Last Updated: 04/03/15
Psychiatry Career Guide
Psychiatrists are physicians that specialize in the prevention, diagnosis and treatment of mental and emotional disorders, addictions and other psychotic disorders. Some of the conditions you might diagnose and treat such conditions as bipolar disorder, depression, anxiety, schizophrenia, substance abuse and gender identity issues just to name a few. Psychiatrists generally use a combination of medications and psychotherapy to treat their patients. Sometimes psychiatrists order diagnostic laboratory tests to help make their diagnosis and may have to intervene with family members of the patient who are having difficulty coping with the diagnosis and care of the patient. Like other physician specialties, you can choose to sub-specialize in various areas of psychiatry, including: addictions, children and adolescents, clinical neurophysiology, forensic psychiatry, geriatric psychiatry, pain management, palliative medicine, psychosomatic medicine and sleep medicine.

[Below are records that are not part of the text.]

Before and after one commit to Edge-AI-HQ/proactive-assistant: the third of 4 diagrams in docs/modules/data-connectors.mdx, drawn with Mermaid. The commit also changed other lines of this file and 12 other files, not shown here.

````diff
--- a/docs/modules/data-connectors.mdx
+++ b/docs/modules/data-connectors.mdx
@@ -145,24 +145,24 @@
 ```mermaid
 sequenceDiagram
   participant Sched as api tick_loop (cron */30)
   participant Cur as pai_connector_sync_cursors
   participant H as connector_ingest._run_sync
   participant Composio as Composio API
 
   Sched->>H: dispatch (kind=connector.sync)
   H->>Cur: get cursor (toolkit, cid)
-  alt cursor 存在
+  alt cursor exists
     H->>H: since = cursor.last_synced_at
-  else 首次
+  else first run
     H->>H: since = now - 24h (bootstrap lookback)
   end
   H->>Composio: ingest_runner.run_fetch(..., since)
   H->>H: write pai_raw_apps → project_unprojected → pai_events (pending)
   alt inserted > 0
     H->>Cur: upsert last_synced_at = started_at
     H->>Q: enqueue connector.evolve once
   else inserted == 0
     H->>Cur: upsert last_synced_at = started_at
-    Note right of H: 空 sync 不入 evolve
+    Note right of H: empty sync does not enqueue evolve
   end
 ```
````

As a psychiatrist you could work in a hospital, clinic, research institution, university medical center or a private practice as part of a physicians group or owning the practice yourself. If you work in a hospital setting your hours might be more irregular than if you worked in a private practice or clinic where you would typically keep normal office hours. In the hospital setting you might have to spend a portion of your time on-call.

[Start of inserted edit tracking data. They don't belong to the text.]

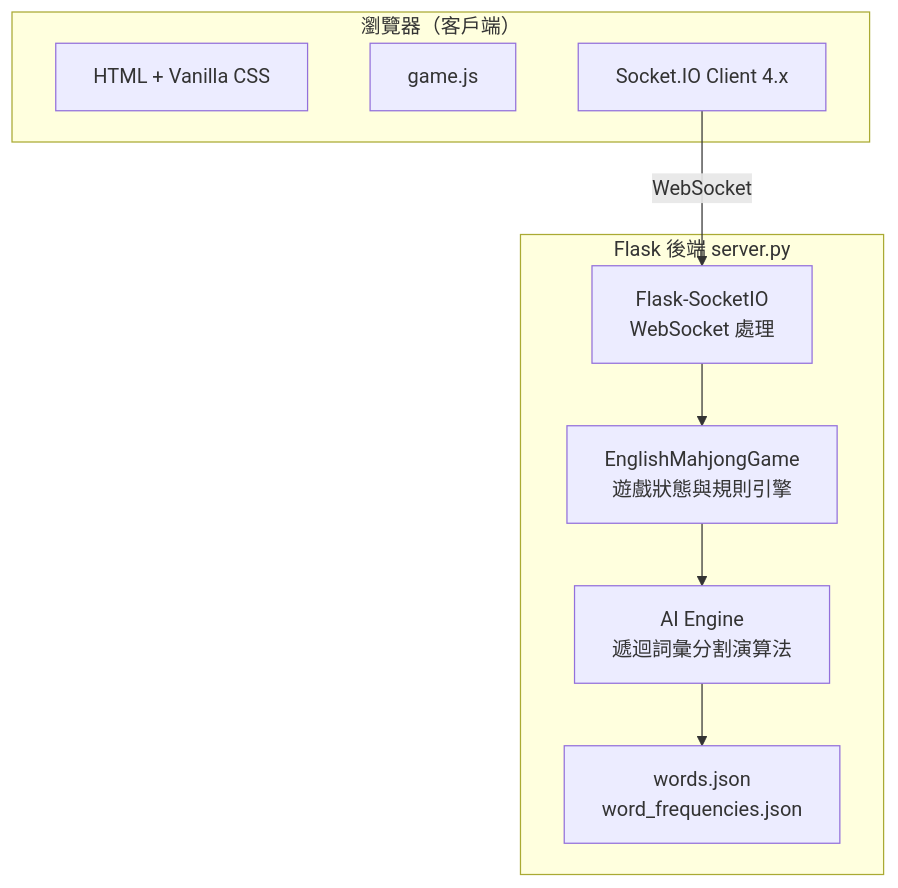
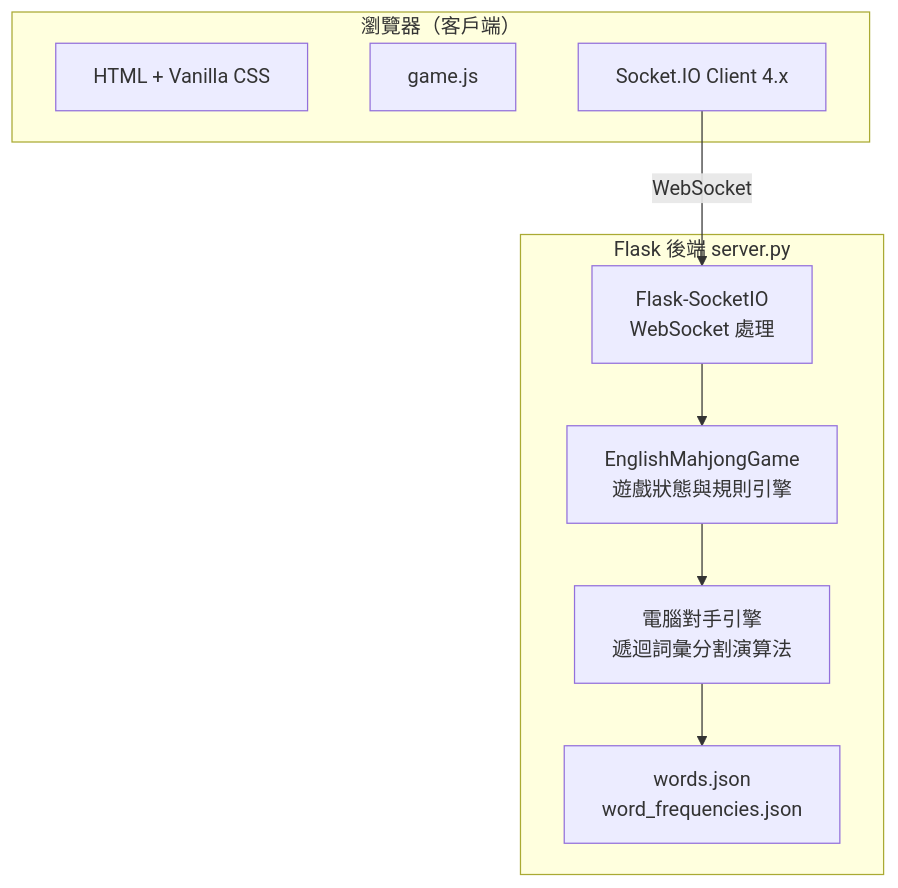
One commit to redbacon0423/english-mahjohn changed the first of 4 diagrams in README.md. Above: the diagram before and after it, drawn with Mermaid. The commit also changed other lines of this file and 1 other file, not shown here.

Commit message:
docs: add core process flowchart (Mermaid) to README.md and EXHIBITION.md

````diff
--- a/README.md
+++ b/README.md
@@ -46,20 +47,20 @@
 ```mermaid
 graph TD
     subgraph Client["瀏覽器（客戶端）"]
         HTML["HTML + Vanilla CSS"]
         JS["game.js"]
         SIOc["Socket.IO Client 4.x"]
     end
 
     subgraph Server["Flask 後端  server.py"]
         SIOd["Flask-SocketIO\nWebSocket 處理"]
         Game["EnglishMahjongGame\n遊戲狀態與規則引擎"]
-        AI["AI Engine\n遞迴詞彙分割演算法"]
+        BOT["電腦對手引擎\n遞迴詞彙分割演算法"]
         Data["words.json\nword_frequencies.json"]
     end
 
     SIOc -- WebSocket --> SIOd
     SIOd --> Game
-    Game --> AI
-    AI --> Data
+    Game --> BOT
+    BOT --> Data
 ```
````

In a 2012 Medscape survey on physician lifestyles, physicians from 26 different specialties were asked to rate their happiness out side of work on a scale from 1 to 5, with 5 being the happiest. Physiatrists scored an average of 3.99, which placed them eighth out of all of the specialties.
Psychiatry Training Requirements:
In order to become a psychiatrist you must first complete a four year medical school program followed by a four year residency program. If you choose to sub-specialize, you will have to complete an additional one to two years of training in that specialty within psychiatry. Before you can practice, you will also have to pass the U.S. Medical Licensing Examination (USMLE). While it is not required, you can also take the certification exam given by the American Board of Psychiatry and Neurology to become board certified in psychiatry. This certification can help you obtain a better job, more patients and a higher income.
According to a 2010 physician compensation survey published in Modern Healthcare, the annual salary for psychiatrists ranges from $173,800 to $248,198. A 2012 Medscape physician compensation report showed that the median income for psychiatrists was $180,000, a 3% decrease from 2011. Generally, psychiatrists who work in private practices or own their own practice make salaries at the higher end of the scale. The Medscape report also found that physicians practicing in the north central region of the country make the most, while those in the northeast make the least.
Psychiatry Job Outlook:
The outlook for psychiatrists, like all other physicians and surgeons, is very good. In fact, the Bureau of Labor statistics forecasts a 22% increase in the career growth for physicians and surgeons from now until 2018. With the baby boomer population reaching retirement age, there will no doubt be an increased demand for psychiatrists to help diagnose and treat age related mental disorders such as Alzheimer’s disease and dementia. Rural and low income areas typically have brighter job prospects because they have a harder time recruiting physicians.